Clean energy future?

The Australian Senate yesterday passed the package of Clean Energy legislation to allow Australia move into a new phase of its history! This legislation is aimed at driving the production of non-renewable energy down and increase the amount of renewables or clean energy available to Australia in the future. The legislation will also attempt to cut emissions that Australia would have otherwise generated by 2020. And the biggest and most publicised component, is that there will be a price on carbon from the 1 July 2012. This will commence at $23 a tonne for the top 500 polluters in Australia.

I was recently interested to know that Brisbane City Council is one of these top 500, but from the information that I recently heard from their Mayor, they are well on their way to looking at alternative sources of energy and ways to improve their activities and how to reduce their "bill" as you might say.

What an environmental step forward our country made yesterday and I am pleased that the government stood up to big business. Pin It

Wednesday, November 2, 2011

Do you want to breathe easy?

Well the simple answer! To improve your indoor air quality all you need to do is open the windows! Fresh air circulated through the house flushes out the toxins that accumulate from building materials and furnishings that are consistently locked up in your house and "off-gassing" into the confined building envelope.

Circulating fresh air through your home will improve your mood and your health! Amazing and so simple! Pin It

Tuesday, November 1, 2011

Do you deserve a green star?

A number of projects, particularly commercial construction, have been rated in Australia, using a 'green star' rating system. This sounds good when someone tells you their project has rated six green stars, but what does it really mean?

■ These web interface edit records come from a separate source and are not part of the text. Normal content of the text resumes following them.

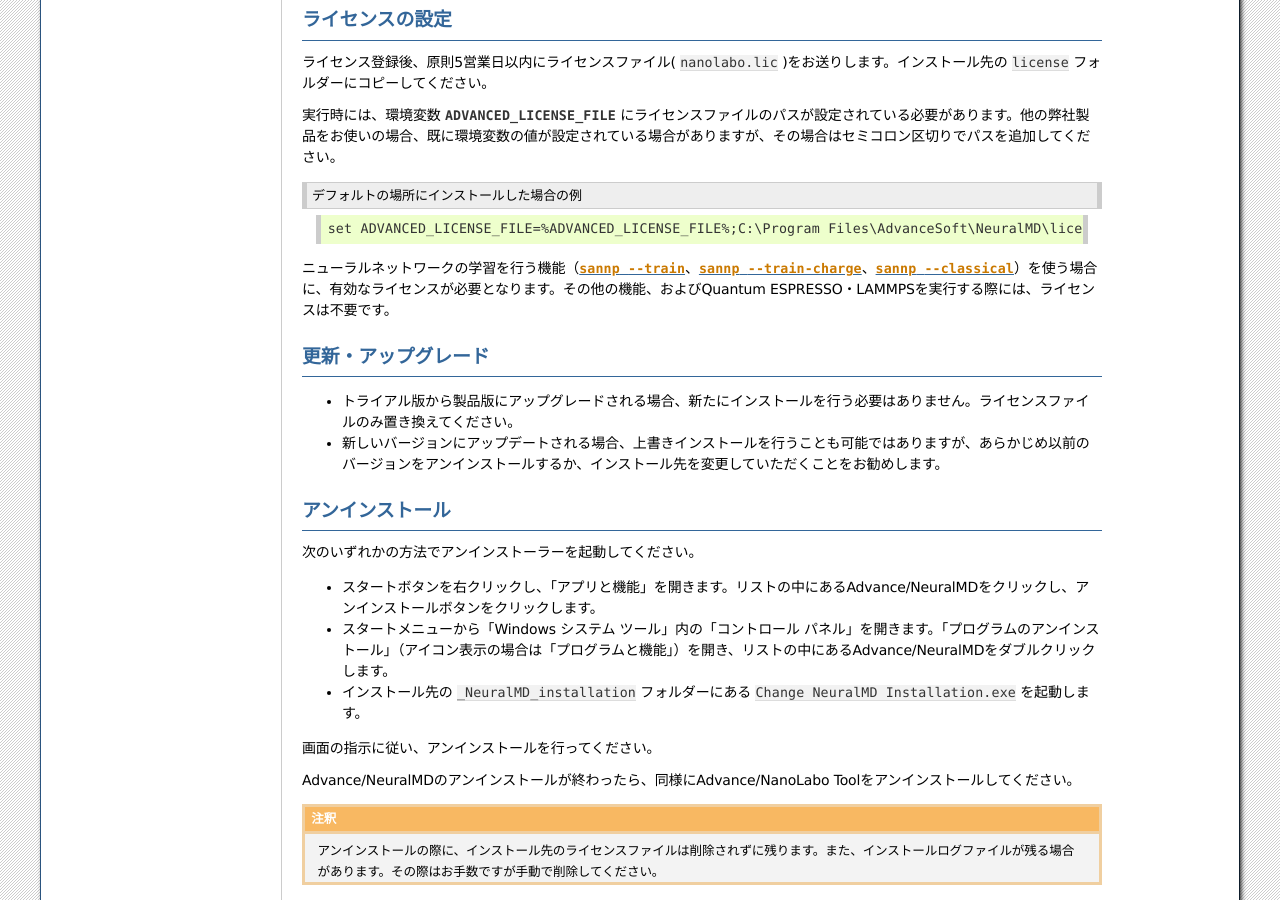
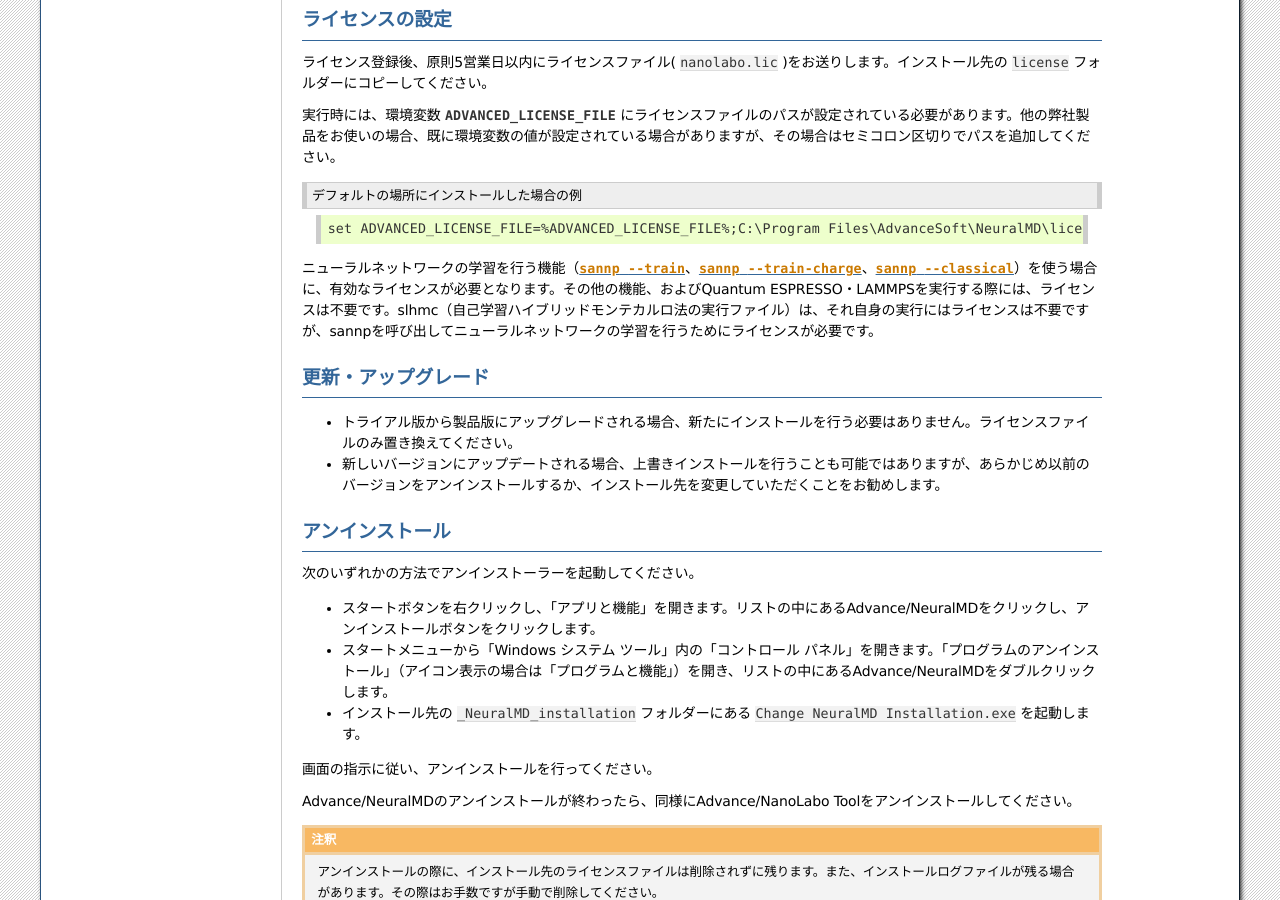
Before and after one commit to advancesoftcorp/neuralmd-doc, a Sphinx documentation site: the page built from docs/source/install/windows.rst, in a window 1280 px wide and 900 px high, scrolled down 2178 px. Built offline with Sphinx 7.4.7, drawn with Linux system fonts in a browser that asks for light colours; formulas are drawn with MathJax 3.

Commit message:
add license description of slhmc

```diff
--- a/docs/source/install/linux.rst
+++ b/docs/source/install/linux.rst
@@ -141,7 +141,7 @@
 
  export ADVANCED_LICENSE_FILE=/opt/AdvanceSoft/NeuralMD/license/neumd.lic
 
-ニューラルネットワークの学習を行う機能（\ :option:`sannp --train`\ 、\ :option:`sannp --train-charge`\ 、\ :option:`sannp --classical`\ ）を使う場合に、有効なライセンスが必要となります。その他の機能、およびQuantum ESPRESSO・LAMMPSを実行する際には、ライセンスは不要です。
+ニューラルネットワークの学習を行う機能（\ :option:`sannp --train`\ 、\ :option:`sannp --train-charge`\ 、\ :option:`sannp --classical`\ ）を使う場合に、有効なライセンスが必要となります。その他の機能、およびQuantum ESPRESSO・LAMMPSを実行する際には、ライセンスは不要です。slhmc（自己学習ハイブリッドモンテカルロ法の実行ファイル）は、それ自身の実行にはライセンスは不要ですが、sannpを呼び出してニューラルネットワークの学習を行うためにライセンスが必要です。
 
 また、本製品とは別の弊社製品をお使いの場合、ライセンスファイルを結合することで、1つのライセンスサーバーで複数製品のライセンス認証が可能です。\ :file:`.lic`\ ファイルを単純に結合した後、重複する行（ ``SERVER`` 、 ``VENDOR`` 、 ``USE_SERVER`` ） を削除して、1つのライセンスファイルを作ります。その後、そのファイルを使ってライセンスサーバーを起動してください。
 
--- a/docs/source/install/windows.rst
+++ b/docs/source/install/windows.rst
@@ -56,7 +56,7 @@
 
  set ADVANCED_LICENSE_FILE=%ADVANCED_LICENSE_FILE%;C:\Program Files\AdvanceSoft\NeuralMD\license\neumd.lic
 
-ニューラルネットワークの学習を行う機能（\ :option:`sannp --train`\ 、\ :option:`sannp --train-charge`\ 、\ :option:`sannp --classical`\ ）を使う場合に、有効なライセンスが必要となります。その他の機能、およびQuantum ESPRESSO・LAMMPSを実行する際には、ライセンスは不要です。
+ニューラルネットワークの学習を行う機能（\ :option:`sannp --train`\ 、\ :option:`sannp --train-charge`\ 、\ :option:`sannp --classical`\ ）を使う場合に、有効なライセンスが必要となります。その他の機能、およびQuantum ESPRESSO・LAMMPSを実行する際には、ライセンスは不要です。slhmc（自己学習ハイブリッドモンテカルロ法の実行ファイル）は、それ自身の実行にはライセンスは不要ですが、sannpを呼び出してニューラルネットワークの学習を行うためにライセンスが必要です。
 
 .. _upgradew:
 
```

The Green Star system is a system developed by the Green Building Council of Australia. It aims to rate environmental design and construction of buildings in Australia and is done in a voluntary, national and "comprehensive" manner. Within the Green Star rating tool there are nine categories. These are:

  • management
  • indoor environment quality
  • energy
  • transport
  • water
  • materials
  • land use and ecology
  • emissions
  • innovations
Each of these categories are then divided into credits and a project assessed against the objectives of the categories and awarded credits within each category. These credits are then assessed as a percentage score, with a Green Star weighting factor then applied to then determine the building's overall rating, being four, five or six Green Stars. Six Green Stars indicates that the building project is considered as demonstrating 'world leadership' in environmentally sustainable design and/or construction.

Further information about the Green Star rating system is available on the Green Building Council's website.

How useful this is is potentially questionable, but at least there are some questions being raised about the efficiencies that can be undertaken both during design and construction within a commercial building development and hopefully this then transfers through to the building occupants and they continue to "capitalise" on the green savings the building can generate for them! Pin It